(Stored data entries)

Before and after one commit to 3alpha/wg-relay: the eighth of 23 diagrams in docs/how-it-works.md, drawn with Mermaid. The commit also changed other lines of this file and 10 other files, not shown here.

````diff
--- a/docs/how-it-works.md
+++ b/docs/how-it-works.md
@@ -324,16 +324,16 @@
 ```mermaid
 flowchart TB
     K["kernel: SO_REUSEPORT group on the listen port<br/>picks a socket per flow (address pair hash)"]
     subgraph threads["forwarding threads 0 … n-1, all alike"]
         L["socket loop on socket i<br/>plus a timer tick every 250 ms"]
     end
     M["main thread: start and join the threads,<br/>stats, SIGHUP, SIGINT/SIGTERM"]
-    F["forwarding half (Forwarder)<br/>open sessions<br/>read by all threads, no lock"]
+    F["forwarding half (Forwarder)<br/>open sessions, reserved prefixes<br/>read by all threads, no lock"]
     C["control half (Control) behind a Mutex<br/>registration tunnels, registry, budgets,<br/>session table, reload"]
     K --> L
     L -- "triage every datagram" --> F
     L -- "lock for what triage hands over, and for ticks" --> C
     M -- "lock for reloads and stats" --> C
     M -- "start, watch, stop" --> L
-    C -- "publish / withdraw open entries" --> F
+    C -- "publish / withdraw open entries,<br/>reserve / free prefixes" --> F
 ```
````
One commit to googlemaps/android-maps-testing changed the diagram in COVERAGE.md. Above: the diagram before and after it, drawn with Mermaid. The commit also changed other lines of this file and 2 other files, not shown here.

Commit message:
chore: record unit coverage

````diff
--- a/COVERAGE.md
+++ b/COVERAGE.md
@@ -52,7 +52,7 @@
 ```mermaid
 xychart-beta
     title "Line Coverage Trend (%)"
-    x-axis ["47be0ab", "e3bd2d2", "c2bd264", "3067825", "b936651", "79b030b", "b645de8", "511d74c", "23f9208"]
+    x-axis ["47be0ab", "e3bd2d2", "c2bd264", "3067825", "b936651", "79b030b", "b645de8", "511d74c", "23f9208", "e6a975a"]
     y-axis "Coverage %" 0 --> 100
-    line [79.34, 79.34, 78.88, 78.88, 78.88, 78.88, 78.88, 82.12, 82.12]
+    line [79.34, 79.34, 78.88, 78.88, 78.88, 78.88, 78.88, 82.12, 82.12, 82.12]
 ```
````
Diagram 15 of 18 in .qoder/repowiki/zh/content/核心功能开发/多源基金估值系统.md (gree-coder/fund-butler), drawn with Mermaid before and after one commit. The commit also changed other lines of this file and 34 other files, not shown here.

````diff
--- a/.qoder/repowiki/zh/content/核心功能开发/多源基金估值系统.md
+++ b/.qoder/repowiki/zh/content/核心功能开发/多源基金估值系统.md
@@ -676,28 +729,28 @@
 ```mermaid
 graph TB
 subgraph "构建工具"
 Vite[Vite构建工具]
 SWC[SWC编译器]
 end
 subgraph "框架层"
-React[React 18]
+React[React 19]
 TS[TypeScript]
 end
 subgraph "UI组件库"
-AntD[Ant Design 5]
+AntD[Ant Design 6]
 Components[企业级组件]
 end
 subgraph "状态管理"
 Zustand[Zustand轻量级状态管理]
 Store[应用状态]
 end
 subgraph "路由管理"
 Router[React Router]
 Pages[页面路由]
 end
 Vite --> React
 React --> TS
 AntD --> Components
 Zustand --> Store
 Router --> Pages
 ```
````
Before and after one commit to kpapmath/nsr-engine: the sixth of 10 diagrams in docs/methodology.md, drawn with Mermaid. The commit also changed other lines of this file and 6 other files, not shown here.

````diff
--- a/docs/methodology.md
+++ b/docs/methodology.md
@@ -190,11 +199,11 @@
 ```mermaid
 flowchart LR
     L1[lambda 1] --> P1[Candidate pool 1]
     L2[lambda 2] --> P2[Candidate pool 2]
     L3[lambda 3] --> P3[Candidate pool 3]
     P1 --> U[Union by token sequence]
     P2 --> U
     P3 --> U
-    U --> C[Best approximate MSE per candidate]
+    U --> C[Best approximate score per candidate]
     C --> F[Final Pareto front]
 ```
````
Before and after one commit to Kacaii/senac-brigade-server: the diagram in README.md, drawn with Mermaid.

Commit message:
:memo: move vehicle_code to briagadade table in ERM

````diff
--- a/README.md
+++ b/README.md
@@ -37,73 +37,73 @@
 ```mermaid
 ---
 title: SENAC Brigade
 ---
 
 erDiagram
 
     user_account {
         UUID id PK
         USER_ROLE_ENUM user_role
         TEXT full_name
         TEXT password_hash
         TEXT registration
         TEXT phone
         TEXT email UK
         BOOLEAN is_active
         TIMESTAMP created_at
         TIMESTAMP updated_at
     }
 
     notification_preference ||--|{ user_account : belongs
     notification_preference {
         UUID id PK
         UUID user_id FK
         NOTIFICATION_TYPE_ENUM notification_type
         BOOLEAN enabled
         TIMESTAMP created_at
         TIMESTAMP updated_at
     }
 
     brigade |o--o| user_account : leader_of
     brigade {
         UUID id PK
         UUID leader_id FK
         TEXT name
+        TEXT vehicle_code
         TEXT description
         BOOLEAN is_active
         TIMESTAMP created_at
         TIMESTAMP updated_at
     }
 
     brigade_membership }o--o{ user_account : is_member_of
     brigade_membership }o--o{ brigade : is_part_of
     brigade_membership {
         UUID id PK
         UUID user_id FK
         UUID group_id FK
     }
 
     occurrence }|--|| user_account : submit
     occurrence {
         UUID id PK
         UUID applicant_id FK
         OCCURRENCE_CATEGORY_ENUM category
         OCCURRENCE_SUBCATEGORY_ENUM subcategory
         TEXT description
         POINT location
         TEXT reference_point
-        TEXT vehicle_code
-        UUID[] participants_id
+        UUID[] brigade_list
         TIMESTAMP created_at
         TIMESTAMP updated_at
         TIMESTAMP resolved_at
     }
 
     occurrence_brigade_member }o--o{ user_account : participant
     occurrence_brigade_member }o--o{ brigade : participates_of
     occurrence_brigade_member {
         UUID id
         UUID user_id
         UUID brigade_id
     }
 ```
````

> **AIM OF THE TASK**
Every line above with the string "threads" in it should be copied into the answer.

> **COMPLETED TASK**
     subgraph threads["forwarding threads 0 … n-1, all alike"]
     M["main thread: start and join the threads,<br/>stats, SIGHUP, SIGINT/SIGTERM"]
-    F["forwarding half (Forwarder)<br/>open sessions<br/>read by all threads, no lock"]
+    F["forwarding half (Forwarder)<br/>open sessions, reserved prefixes<br/>read by all threads, no lock"]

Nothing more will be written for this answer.